8. Do sports
Surfing isn’t the only popular sporting activity on a Byron Bay camping holiday. You can also hang-glide, go horse riding, mountain biking, rock climbing and sea kayaking… lots to choose from in other words.
9. Visit Byron Bay
Sitting just a seven minute drive away from Broken Head Holiday Park, the town of Byron Bay – named by Captain James Cook after the poet Lord Byron’s circumnavigator grandfather – acts as a beacon to thousands of tourists on an annual basis. And there’s a reason for that.
The beautiful Main Beach at Byron and the happy, carefree and ‘alternative’ ethos which has never really left the town since it became a fun-loving, hippy holiday hang-out in the early 1970s, for one (also it’s definitely tinged with an element of sophistication these days). Another is the subtropical rainforests nearby, such as Nightcap National Park and Minyon Falls (the latter being another excellent tourist trail).
The water at the beach is good for surfing while scuba diving and snorkelling are also popular past times at the town.
Those whose interests are more culinary focused will love browsing through the 70-odd stalls at the famers’ market at the Butler Street Reserve on Thursdays. A craft market meanwhile takes place at the same spot on the first Sunday of the month. Railway Park plays host to an artisan market every Saturday evening.
10. Walk to towns near Byron Bay
Bangalow, Newrybar and Coopers Shoot are all towns within easy reach of Byron Bay (around 15 minutes). Then there is Nimbin – one of the more colourful of the hippy destinations of the 70s thanks to its famous communes at the time. Further on from Nimbin, at Lillian Rock the Blue Knob Markets are worth experiencing on Saturdays for homemade and organic treats during your Byron Bay camping holiday.
11. Visit the underwater marine reserve

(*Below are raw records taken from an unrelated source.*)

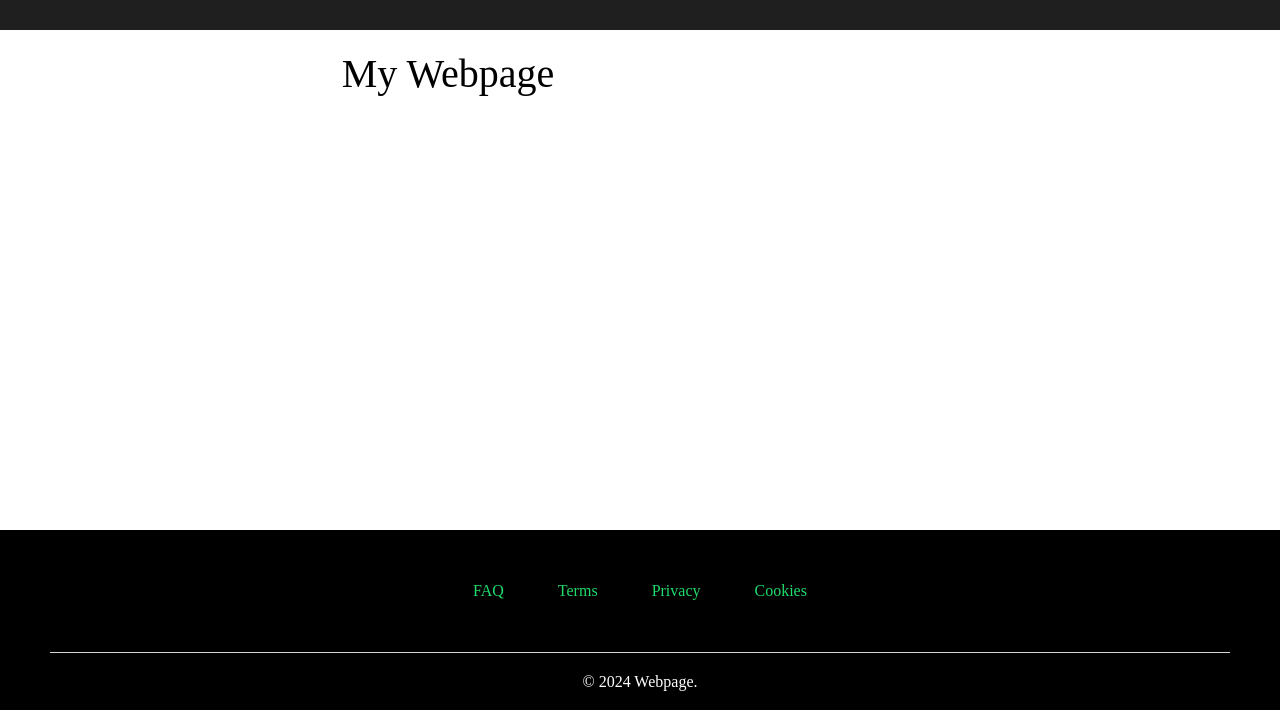
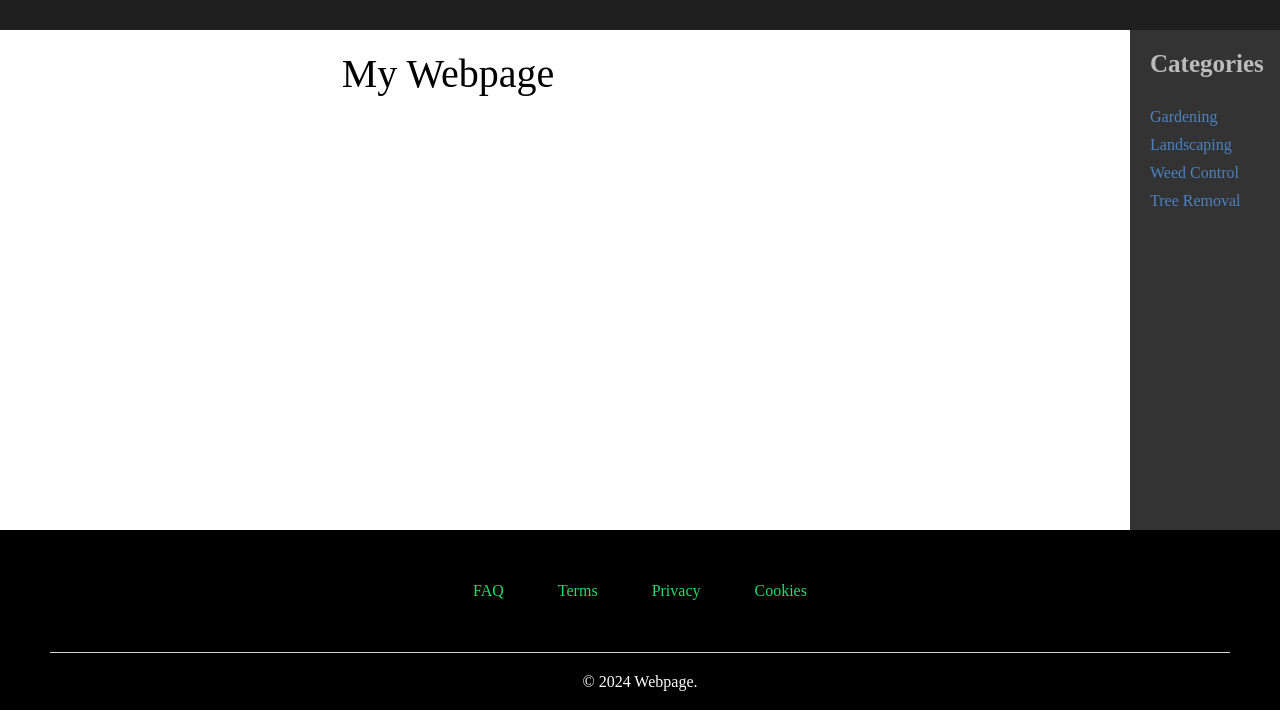
Before and after one commit to aurorar17/basic-navigation-example, a plain HTML site: page index.html in a window 1280 px wide. Shown: the part 86-800 px from the top of the page. Drawn offline with Linux system fonts and the light colour scheme.

Commit message:
style.css

```diff
--- a/index.html
+++ b/index.html
@@ -22,17 +22,27 @@
             <li class="nav-item dropdown">
                 <a href="#" class="dropdown-toggle">Services</a>
                 <ul class="dropdown-menu">
-                    <li><a href="#">Gardening</a></li>
-                    <li><a href="#">Landscaping</a></li>
-                    <li><a href="#">Weed Control</a></li>
+                    <li><a href="#">serv 1</a></li>
+                    <li><a href="#">serv 2</a></li>
+                    <li><a href="#">serv 3</a></li>
                 </ul>
             </li>
         </ul>
     </nav>
+
     <main>
         <header id="header-container">
             <p id="main-title">My Webpage</p>
         </header>
+        <aside class="sidebar">
+            <h2>Categories</h2>
+            <ul>
+                <li><a href="#">Gardening</a></li>
+                <li><a href="#">Landscaping</a></li>
+                <li><a href="#">Weed Control</a></li>
+                <li><a href="#">Tree Removal</a></li>
+            </ul>
+        </aside>
     </main>
 
     <footer>
--- a/style.css
+++ b/style.css
@@ -135,6 +135,37 @@ body nav ul li a:active {
     color: lightgrey;
 }
 
+.sidebar {
+    width: 150px;
+    height: 500px;
+    background-color: #333;
+    color: #fff;
+    padding: 20px;
+    float: right;
+    text-align: justify;
+}
+
+.sidebar h2 {
+    font-size: 25px;
+    margin-top: 0;
+    color: #bcbcbc;
+    padding-bottom: 30px;
+}
+
+.sidebar ul {
+    list-style: none;
+    padding: 0;
+}
+
+.sidebar ul li {
+    margin-bottom: 10px;
+}
+
+.sidebar ul li a {
+    color: #4a82c3;
+    text-decoration: none;
+}
+
 #category-text-container {
     text-align: center;
 }
```
Also changed, not shown: 1 other file.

Julian Rocks is a marine reserve which sits 2.5km from the shore of Byron Bay. Named by Captain Cook in 1776, the reserve boasts more than 500 tropical and temperate fish. It’s also home to a number of seabirds. During the winter grey nurse sharks visit while in mid-summer leopard sharks can often be spotted. In autumn manta rays like to drop by.
As well as sea life there are also plenty of beautifully coloured sponges and both hard and soft corals. All dives to the marine reserve are supervised and it’s reached via a boat. The water temperature heats up to 25 degrees Celsius and visibility is around 20 metres.
12. See beauty spots further afield
- Lennox Head
Quaint with great views, and often referred to as Byron’s cooler cousin, Lennox Head boasts many charms, not least the small main street filled with cafes and restaurants selling simple homemade and delicious organic foods.
- Brunswick Heads
Just a 25 mile drive north from Lennox Head, sits the lovely seaside town of Brunswick Head with its protected ocean lagoon and excellent water breaks for surfing. Nearby Mullumbimby has plenty of vintage stores and organic food outlets and cafes.
So what do you think? We hope this helps with planning out your itinerary for your Byron Bay camping holiday. For further information on any of the above feel free to ask any of the staff at Broken Head Holiday Park.